Power wise it was quite harsh at really low revs (compared to my KTonda, XR200 powered KTM) and quite easy to stall. Where the Honda will quite happily pull down to less than idle revs these newer short stroke motors won’t. I would expect (hope!) the harshness to be less with the original restrictors in place. Power through the mid range is quite impressive and it seems to rev out quite well, at least as far I was going to push a brand new motor.

It’s quite flexible and I suppose you could describe it as a “willing motor” It climbs well enough but didn’t seem to like really low revs when doing slow trials type climbs.

Some of this may be the lack of restrictions but a mostly it is me being used to older type motors.

On a flat hard dirt road at 40/50 km/h the vibration from the motor is quite noticeable.

The steering is razor sharp, on tight single trail in the trees it goes where you think about going with no conscious input.

It is light but also feels very light. Sitting was good but once I stood it was just so much easier and faster. I got to the stage where I backed off as I was simply going too fast. I was reaching my limits, not the bikes. Talk about raise your confidence.

I was the first person to ride this bike so the suspension was a bit stiff. I had it for a couple of hours and after that time it was noticeably softer.

Given a bit more time I expect it would soften up more. For a new, straight out of the crate bike it was very good.

I’ve read comments about the lack of suspension travel (2” less) but I can’t see this being an issue once the bike is set up.The bike is slim and easy to move about on, even across the radiator it is narrow. I didn’t think of it at the time but nothing got in the way or caught my boots or clothes. I also found that after a couple of hour’s ride I didn’t feel knocked around like I usually do.

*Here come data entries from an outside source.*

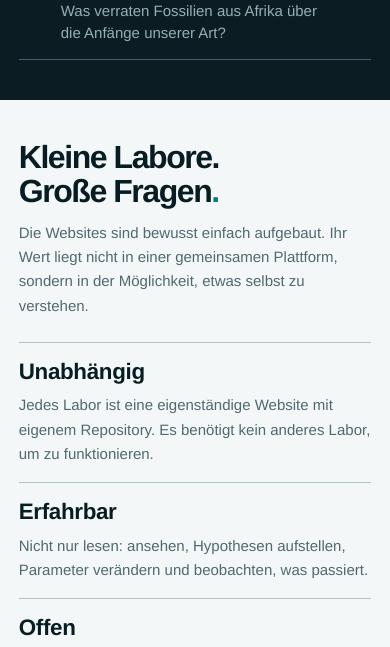
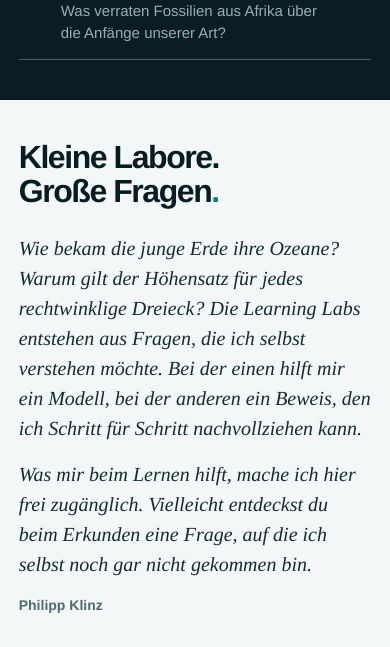
Before and after one commit to philippklinz/learning-labs, a plain HTML site: page index.html in a window 390 px wide. Shown: the part 5854-6501 px from the top of the page. Drawn offline with Linux system fonts and the light colour scheme.

Commit message:
Close the Learning Labs directory with a personal statement

```diff
--- a/directory.css
+++ b/directory.css
@@ -46,7 +46,7 @@ header { border-bottom: 1px solid var(--mo-border); }
 .hero-inner { display: grid; grid-template-columns: minmax(0, .95fr) minmax(0, 1.05fr); gap: clamp(24px, 5vw, 72px); align-items: center; padding-block: clamp(48px, 6vw, 88px); }
 .hero h1 { margin: 0 0 24px; font-size: clamp(3rem, 5.6vw, 5.5rem); line-height: 1.02; letter-spacing: -.055em; }
 .hero h1 em { font-family: var(--mo-serif); font-weight: 400; color: var(--mo-accent-active); }
-.hero-copy, .section-head h2, .card-body h3, .principles h3, .route-copy { min-width: 0; overflow-wrap: anywhere; }
+.hero-copy, .section-head h2, .card-body h3, .route-copy { min-width: 0; overflow-wrap: anywhere; }
 .hero-links .mo-btn, .card-actions .mo-btn, .empty .mo-btn { min-width: 0; white-space: normal; }
 .lead { max-width: 52ch; font-size: clamp(1.125rem, 1.65vw, 1.5rem); line-height: 1.5; margin: 0 0 16px; }
 .intro { max-width: 55ch; margin: 0 0 24px; color: var(--mo-muted); }
@@ -58,7 +58,6 @@ header { border-bottom: 1px solid var(--mo-border); }
 .catalog { background: var(--mo-surface-2); border-block: 1px solid var(--mo-border); }
 .section-head { display: flex; align-items: end; justify-content: space-between; gap: 24px; margin-bottom: 32px; }
 .section-head h2 { margin: 0; font-size: clamp(2rem, 3.8vw, 3.5rem); line-height: 1.08; letter-spacing: -.045em; }
-.section-head > p { max-width: 45ch; margin: 0; color: var(--mo-muted); }
 .period { color: var(--mo-accent); }
 .filters { display: flex; flex-wrap: wrap; align-items: end; justify-content: space-between; gap: 16px 24px; padding-bottom: 16px; border-bottom: 1px solid var(--mo-border-strong); }
 .filter-group { border: 0; padding: 0; margin: 0; min-width: 0; }
@@ -152,10 +151,15 @@ details[open] > summary > .chevron { transform: translateY(2px) rotate(225deg);
 .route-copy strong { font-size: clamp(1.05rem, 1.5vw, 1.3rem); line-height: 1.3; }
 .route-question { color: var(--mo-rail-muted); font-size: .9375rem; line-height: 1.5; }
 .route-arrow { color: var(--mo-accent); }
-.principles { display: grid; grid-template-columns: repeat(3, minmax(0, 1fr)); gap: 32px; }
-.principles article { border-top: 1px solid var(--mo-border-strong); padding-top: 16px; }
-.principles h3 { font-size: 1.4rem; margin: 0 0 8px; }
-.principles p { font-size: .9375rem; color: var(--mo-muted); margin: 0; }
+.personal-statement {
+  margin: 0;
+  max-inline-size: 55ch;
+  font: italic 400 clamp(1.25rem, 1.125rem + .5vw, 1.5rem)/1.5 var(--mo-serif);
+  overflow-wrap: anywhere;
+}
+.personal-statement p { margin: 0; text-wrap: pretty; }
+.personal-statement p + p { margin-block-start: .8em; }
+.personal-statement figcaption { margin-block-start: 1rem; color: var(--mo-muted); font: 700 .875rem/1.5 var(--mo-font); }
 .footer-inner { padding-block: 28px; display: flex; flex-wrap: wrap; align-items: center; justify-content: space-between; gap: 16px; }
 .footer-brand strong { font-size: 1.125rem; }
 .footer-brand p { font-size: .8125rem; color: var(--mo-rail-muted); margin: 4px 0 0; }
@@ -173,7 +177,6 @@ details[open] > summary > .chevron { transform: translateY(2px) rotate(225deg);
   .study-window { max-width: 31rem; }
   .section-head { align-items: start; flex-direction: column; gap: 12px; margin-bottom: 24px; }
   .journey-guide { --guide-width: 8.5rem; }
-  .principles { gap: 16px; }
   .site-nav a, .footer-links a { padding-inline: 8px; }
 }
 @media (max-width: 36rem) {
@@ -181,7 +184,7 @@ details[open] > summary > .chevron { transform: translateY(2px) rotate(225deg);
   .site-nav a { font-size: .8125rem; padding-inline: 2px; }
   .hero-links { align-items: stretch; }
   .hero-links .mo-btn { flex: 1 1 12rem; }
-  .cards, .principles { grid-template-columns: 1fr; grid-auto-rows: auto; }
+  .cards { grid-template-columns: 1fr; grid-auto-rows: auto; }
   .filter-group, .search { width: 100%; }
   .filter-buttons { display: grid; grid-template-columns: repeat(2, minmax(0, 1fr)); }
   .filter-buttons .mo-btn { padding-inline: 8px; white-space: normal; }
--- a/index.html
+++ b/index.html
@@ -440,13 +440,13 @@
     </details>
   </div>
 </div></section>
-<section class="about wrap" id="about">
-  <div class="section-head"><h2>Kleine Labore. <br>Große Fragen<span class="period">.</span></h2><p>Die Websites sind bewusst einfach aufgebaut. Ihr Wert liegt nicht in einer gemeinsamen Plattform, sondern in der Möglichkeit, etwas selbst zu verstehen.</p></div>
-  <div class="principles">
-    <article><h3>Unabhängig</h3><p>Jedes Labor ist eine eigenständige Website mit eigenem Repository. Es benötigt kein anderes Labor, um zu funktionieren.</p></article>
-    <article><h3>Erfahrbar</h3><p>Nicht nur lesen: ansehen, Hypothesen aufstellen, Parameter verändern und beobachten, was passiert.</p></article>
-    <article><h3>Offen</h3><p>Frei zugänglich, quelloffen und bewusst unvollendet – ein Ort für persönliche Neugier und neue Fragen.</p></article>
-  </div>
+<section class="about wrap" id="about" aria-labelledby="about-heading">
+  <div class="section-head"><h2 id="about-heading">Kleine Labore. <br>Große Fragen<span class="period">.</span></h2></div>
+  <figure class="personal-statement">
+    <p>Wie bekam die junge Erde ihre Ozeane? Warum gilt der Höhensatz für jedes rechtwinklige Dreieck? Die Learning Labs entstehen aus Fragen, die ich selbst verstehen möchte. Bei der einen hilft mir ein Modell, bei der anderen ein Beweis, den ich Schritt für Schritt nachvollziehen kann.</p>
+    <p>Was mir beim Lernen hilft, mache ich hier frei zugänglich. Vielleicht entdeckst du beim Erkunden eine Frage, auf die ich selbst noch gar nicht gekommen bin.</p>
+    <figcaption>Philipp Klinz</figcaption>
+  </figure>
 </section>
 </main>
 <footer data-theme="dark">
```
Also changed, not shown: en.html (+7 -7 lines), locales/de.json (+2 -7 lines), locales/en.json (+3 -8 lines), templates/directory.html (+7 -7 lines).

Would I by one? Well I am so that answers that question.

For me the stand out of the bike is the light weight and the handling, it’s just so sharp and accurate

The negative is the harshness of the motor at low revs (which is where I ride mostly!)

I'm sure others will find it smooth but compared to what I built to suit me, I find it harsh. Maybe I'm just getting old eh?

The handling more than makes up for the complaints I have about the motor and it won’t take long at all to adapt to it

The bike is smaller than most modern enduro bikes. About 100mm lower at the seat but I didn’t feel too cramped while sitting. Keep in mind I have knees that don’t like to bend too far for long periods.

The tests I’ve read say the motor is happiest at mid revs, I’m used to older long stroke type motors with heavier flywheels so I will need to adapt my riding style a little.

The other thing the test mentioned was that if you are looking at putting on knobby tires or getting more power out of the motor you’re probably moving away from the bikes designed usage.

Edited by brent j

Share this post


Link to post
Share on other sites

Create an account or sign in to comment

You need to be a member in order to leave a comment

Create an account

Sign up for a new account in our community. It's easy!

Register a new account

Sign in

Already have an account? Sign in here.

Sign In Now
Sign in to follow this  

×